Task goal ->
Take each line of the listing that has the string "color" and report it.

Extracted data ->
┄┄┄┄┄┄┄┄┄┄┄┄┄┄┄┄┄┄┄┄
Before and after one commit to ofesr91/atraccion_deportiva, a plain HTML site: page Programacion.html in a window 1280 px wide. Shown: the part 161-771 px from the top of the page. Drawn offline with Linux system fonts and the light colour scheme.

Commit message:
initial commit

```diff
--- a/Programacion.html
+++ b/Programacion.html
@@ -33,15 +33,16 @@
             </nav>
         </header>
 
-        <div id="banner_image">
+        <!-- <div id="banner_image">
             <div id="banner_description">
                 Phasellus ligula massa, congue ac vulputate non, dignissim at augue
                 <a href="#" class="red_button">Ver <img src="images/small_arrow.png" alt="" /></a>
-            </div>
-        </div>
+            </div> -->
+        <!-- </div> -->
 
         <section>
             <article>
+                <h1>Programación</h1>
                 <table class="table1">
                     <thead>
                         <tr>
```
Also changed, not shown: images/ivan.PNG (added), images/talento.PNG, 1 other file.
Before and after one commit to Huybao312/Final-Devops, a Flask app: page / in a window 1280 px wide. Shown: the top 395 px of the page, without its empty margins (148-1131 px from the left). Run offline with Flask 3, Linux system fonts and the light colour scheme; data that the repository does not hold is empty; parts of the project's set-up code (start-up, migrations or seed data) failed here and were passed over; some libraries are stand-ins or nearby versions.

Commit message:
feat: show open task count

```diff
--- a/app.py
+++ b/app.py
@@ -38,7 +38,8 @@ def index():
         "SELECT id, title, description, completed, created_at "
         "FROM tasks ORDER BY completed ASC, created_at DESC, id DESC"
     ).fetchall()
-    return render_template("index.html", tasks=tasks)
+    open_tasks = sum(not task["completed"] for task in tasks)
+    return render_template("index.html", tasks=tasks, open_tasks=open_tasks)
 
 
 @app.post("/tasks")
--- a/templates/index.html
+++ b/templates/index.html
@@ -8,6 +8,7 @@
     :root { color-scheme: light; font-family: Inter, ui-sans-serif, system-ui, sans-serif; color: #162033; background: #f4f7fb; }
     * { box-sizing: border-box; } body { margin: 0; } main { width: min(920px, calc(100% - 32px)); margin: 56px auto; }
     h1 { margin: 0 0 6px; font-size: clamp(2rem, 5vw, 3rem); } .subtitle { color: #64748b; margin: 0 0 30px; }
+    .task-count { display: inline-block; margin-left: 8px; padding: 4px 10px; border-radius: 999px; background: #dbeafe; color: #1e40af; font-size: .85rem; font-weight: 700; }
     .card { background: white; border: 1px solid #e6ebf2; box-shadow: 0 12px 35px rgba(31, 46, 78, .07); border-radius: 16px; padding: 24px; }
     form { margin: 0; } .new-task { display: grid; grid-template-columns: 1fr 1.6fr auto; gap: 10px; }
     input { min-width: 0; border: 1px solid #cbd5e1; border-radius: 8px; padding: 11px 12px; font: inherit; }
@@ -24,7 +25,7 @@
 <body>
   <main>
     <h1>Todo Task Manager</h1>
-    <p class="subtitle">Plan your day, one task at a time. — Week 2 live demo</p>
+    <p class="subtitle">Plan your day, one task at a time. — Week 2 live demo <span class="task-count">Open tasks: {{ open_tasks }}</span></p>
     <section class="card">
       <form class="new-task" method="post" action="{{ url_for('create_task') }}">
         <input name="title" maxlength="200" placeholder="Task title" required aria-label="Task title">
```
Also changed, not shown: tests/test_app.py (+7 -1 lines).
┄┄┄┄┄┄┄┄┄┄┄┄┄┄┄┄┄┄┄┄
Response below ->
     :root { color-scheme: light; font-family: Inter, ui-sans-serif, system-ui, sans-serif; color: #162033; background: #f4f7fb; }
     h1 { margin: 0 0 6px; font-size: clamp(2rem, 5vw, 3rem); } .subtitle { color: #64748b; margin: 0 0 30px; }
+    .task-count { display: inline-block; margin-left: 8px; padding: 4px 10px; border-radius: 999px; background: #dbeafe; color: #1e40af; font-size: .85rem; font-weight: 700; }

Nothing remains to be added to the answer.